EXERCISE DIRECTIONS — In the copy, every record below must appear exactly as given, and no picture may appear.

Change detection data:
______

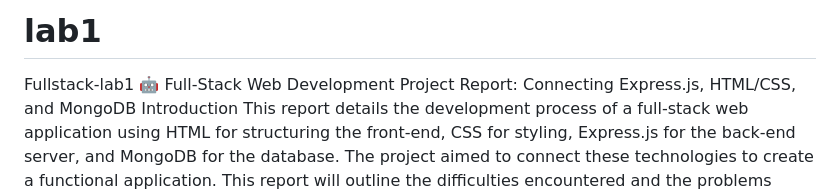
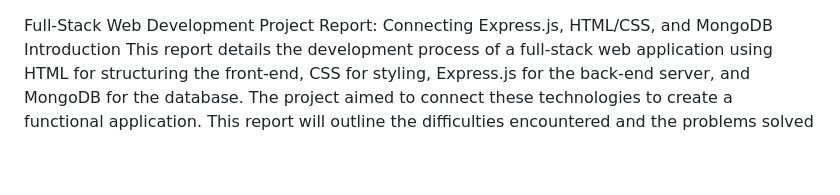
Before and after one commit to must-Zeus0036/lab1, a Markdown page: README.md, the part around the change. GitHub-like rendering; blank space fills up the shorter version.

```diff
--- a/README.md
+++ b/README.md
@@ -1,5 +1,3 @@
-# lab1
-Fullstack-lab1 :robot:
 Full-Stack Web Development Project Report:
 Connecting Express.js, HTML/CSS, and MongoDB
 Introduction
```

______

ANSWER TO THIS PROBLEM —
Before and after one commit to must-Zeus0036/lab1, a Markdown page: README.md, the part around the change. GitHub-like rendering; blank space fills up the shorter version.

```diff
--- a/README.md
+++ b/README.md
@@ -1,5 +1,3 @@
-# lab1
-Fullstack-lab1 :robot:
 Full-Stack Web Development Project Report:
 Connecting Express.js, HTML/CSS, and MongoDB
 Introduction
```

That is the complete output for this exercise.